START RECORDS TO PROCESS
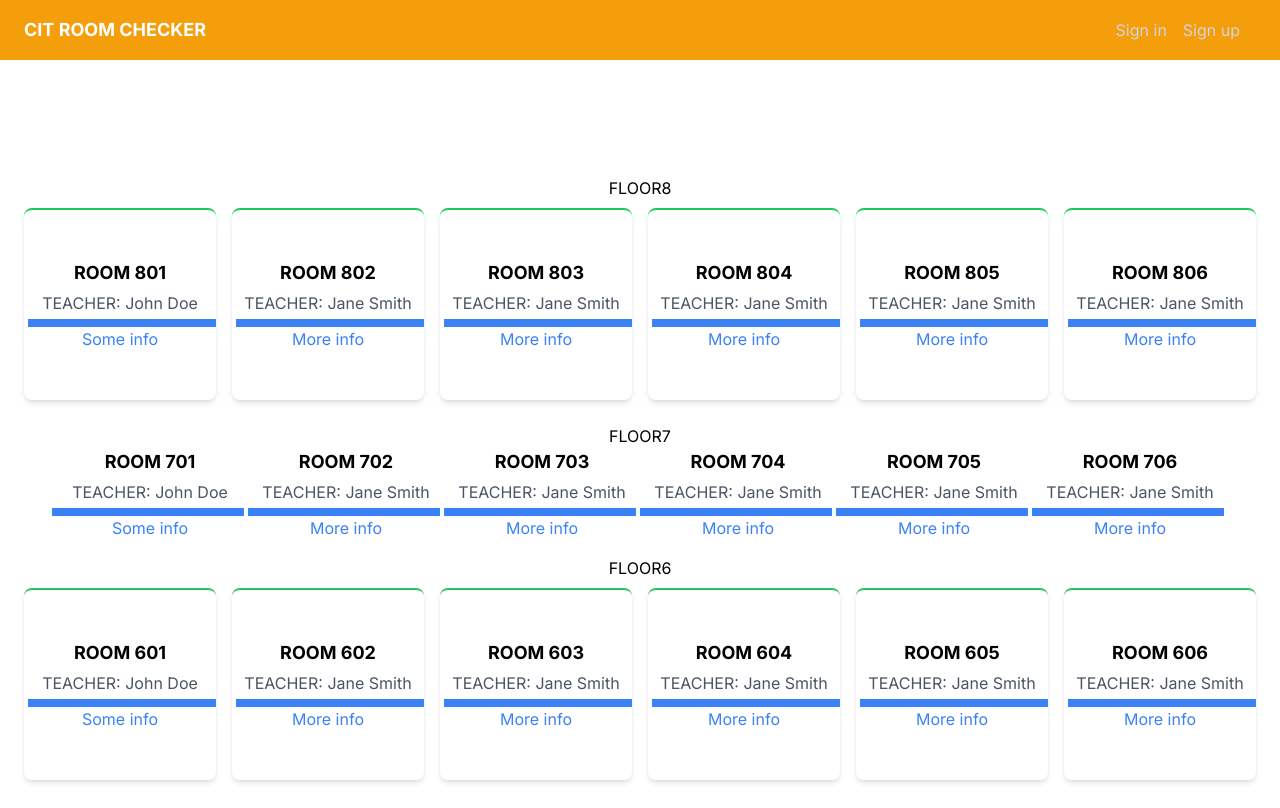
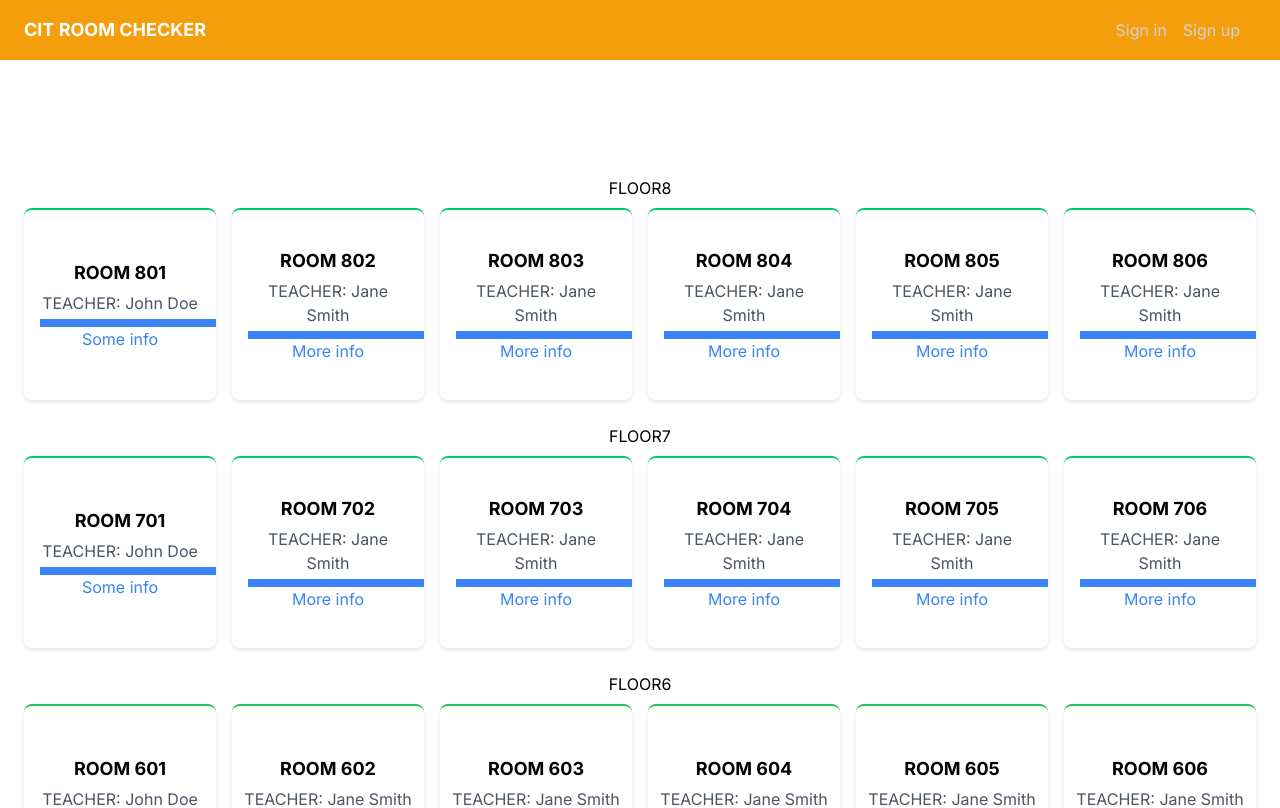
Before and after one commit to Jeffandrewo/cit-room, a Next.js app: page / in a window 1280 px wide. Shown: the top 808 px of the page. Built offline with nearby package versions, Linux system fonts and the light colour scheme; no server answers.

Commit message:
modified:   app/buildings/NGE.jsx 	renamed:    app/buildings/NGE.css -> app/buildings/NGE.module.css

```diff
--- a/app/buildings/NGE.jsx
+++ b/app/buildings/NGE.jsx
@@ -1,7 +1,7 @@
 'use client'
 import React, { useState } from "react";
 import Modal from "../components/Modal";
-import styles from "../buildings/NGE.css";
+import styles from "../buildings/NGE.module.css";
 
 
 
@@ -251,7 +251,7 @@ function Floor8({ roomsData }) {
         <h1>FLOOR8</h1>
       </div>
       {roomsData.map((room, index) => (
-        <button key={index} className="bg-white p-1 m-2 rounded-lg shadow-md border-t-2 border-green-500 w-48 h-48 overflow-hidden"
+        <button key={index} className={styles.room}
           onClick={() => setShowModal(true)}>
           <h2 className="text-lg font-bold mb-1">ROOM {801 + index}</h2>
           <p className="text-gray-600 mb-1">TEACHER: {room.teacher}</p>
```
Also changed, not shown: app/buildings/NGE.module.css (renamed from app/buildings/NGE.css).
END RECORDS TO PROCESS
• WORK REQUEST: The required output is the listing above reproduced exactly, pictures removed.

• SOLUTION TO THE PROBLEM:
Before and after one commit to Jeffandrewo/cit-room, a Next.js app: page / in a window 1280 px wide. Shown: the top 808 px of the page. Built offline with nearby package versions, Linux system fonts and the light colour scheme; no server answers.

Commit message:
modified:   app/buildings/NGE.jsx 	renamed:    app/buildings/NGE.css -> app/buildings/NGE.module.css

```diff
--- a/app/buildings/NGE.jsx
+++ b/app/buildings/NGE.jsx
@@ -1,7 +1,7 @@
 'use client'
 import React, { useState } from "react";
 import Modal from "../components/Modal";
-import styles from "../buildings/NGE.css";
+import styles from "../buildings/NGE.module.css";
 
 
 
@@ -251,7 +251,7 @@ function Floor8({ roomsData }) {
         <h1>FLOOR8</h1>
       </div>
       {roomsData.map((room, index) => (
-        <button key={index} className="bg-white p-1 m-2 rounded-lg shadow-md border-t-2 border-green-500 w-48 h-48 overflow-hidden"
+        <button key={index} className={styles.room}
           onClick={() => setShowModal(true)}>
           <h2 className="text-lg font-bold mb-1">ROOM {801 + index}</h2>
           <p className="text-gray-600 mb-1">TEACHER: {room.teacher}</p>
```
Also changed, not shown: app/buildings/NGE.module.css (renamed from app/buildings/NGE.css).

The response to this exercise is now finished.